## Work instructions
Will you output the entries below exactly, skipping every image they contain?

Saved data entries
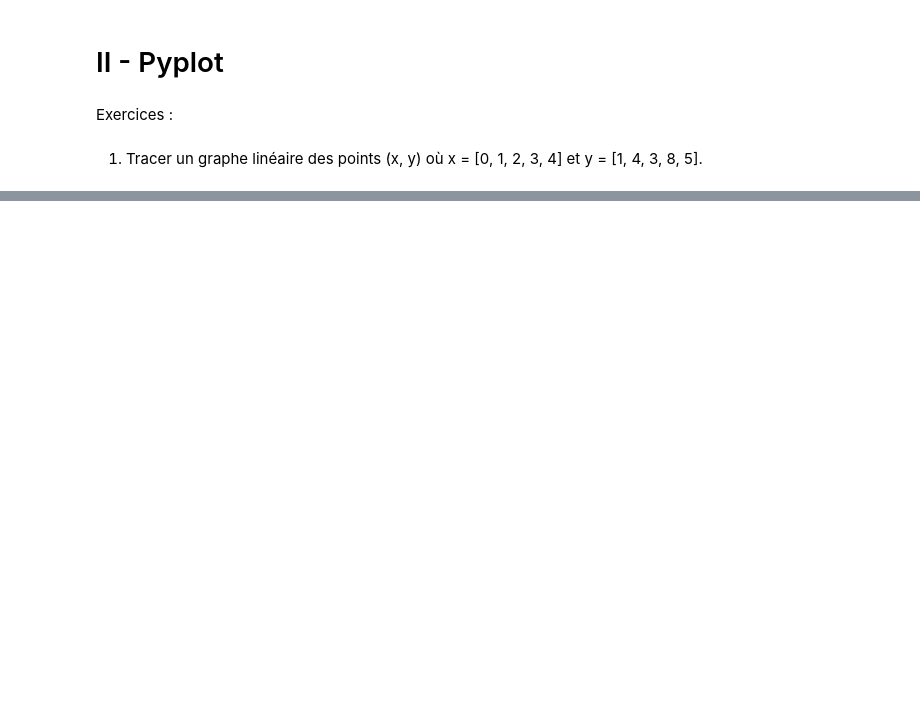
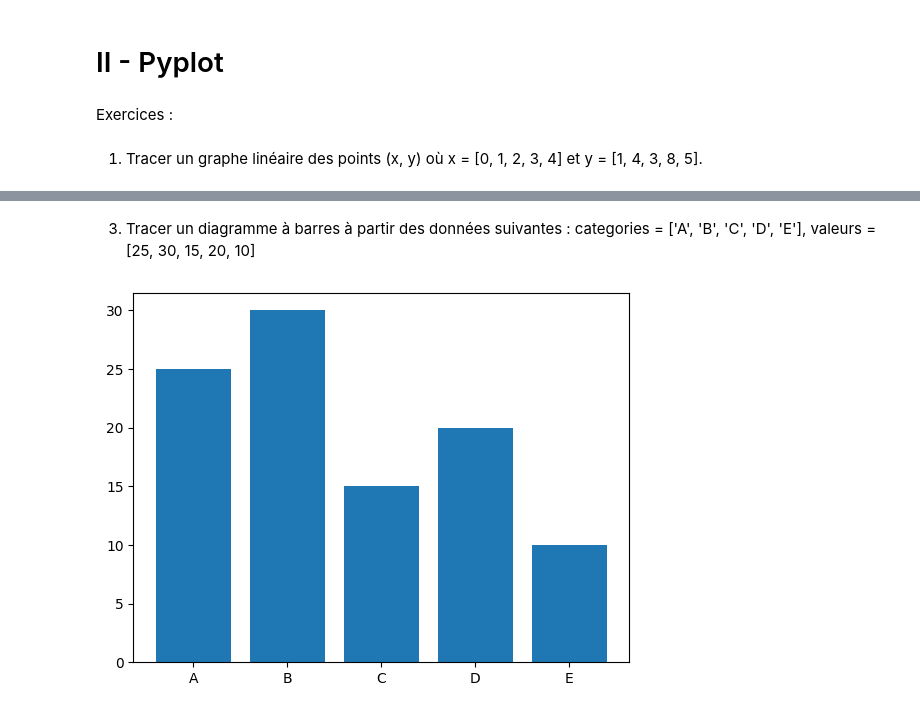
Before and after one commit to Miasorrow/init-python, a Jupyter notebook: notebook_exercice.ipynb, the cells around one changed output, grey strips where cells are left out. Saved outputs shown, nothing was run; the diff lists cells and outputs as text; code cells hidden in the pictures; blank space fills up the shorter version.

```diff
--- a/notebook_exercice.ipynb
+++ b/notebook_exercice.ipynb
@@ -325,0 +359,10 @@ Exercices :
+# %% [markdown]
+3. Tracer un diagramme à barres à partir des données suivantes : categories = ['A', 'B', 'C', 'D', 'E'], valeurs = [25, 30, 15, 20, 10]
+# %%
+categories = ['A', 'B', 'C', 'D', 'E']
+valeurs = [25, 30, 15, 20, 10]
+
+plt.bar(categories,valeurs)
+plt.show()
+# %% [output]
+[figure, added]
```
Also changed, not shown: parts of 23 cells of this notebook.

## Reply to the exercise
Before and after one commit to Miasorrow/init-python, a Jupyter notebook: notebook_exercice.ipynb, the cells around one changed output, grey strips where cells are left out. Saved outputs shown, nothing was run; the diff lists cells and outputs as text; code cells hidden in the pictures; blank space fills up the shorter version.

```diff
--- a/notebook_exercice.ipynb
+++ b/notebook_exercice.ipynb
@@ -325,0 +359,10 @@ Exercices :
+# %% [markdown]
+3. Tracer un diagramme à barres à partir des données suivantes : categories = ['A', 'B', 'C', 'D', 'E'], valeurs = [25, 30, 15, 20, 10]
+# %%
+categories = ['A', 'B', 'C', 'D', 'E']
+valeurs = [25, 30, 15, 20, 10]
+
+plt.bar(categories,valeurs)
+plt.show()
+# %% [output]
+[figure, added]
```
Also changed, not shown: parts of 23 cells of this notebook.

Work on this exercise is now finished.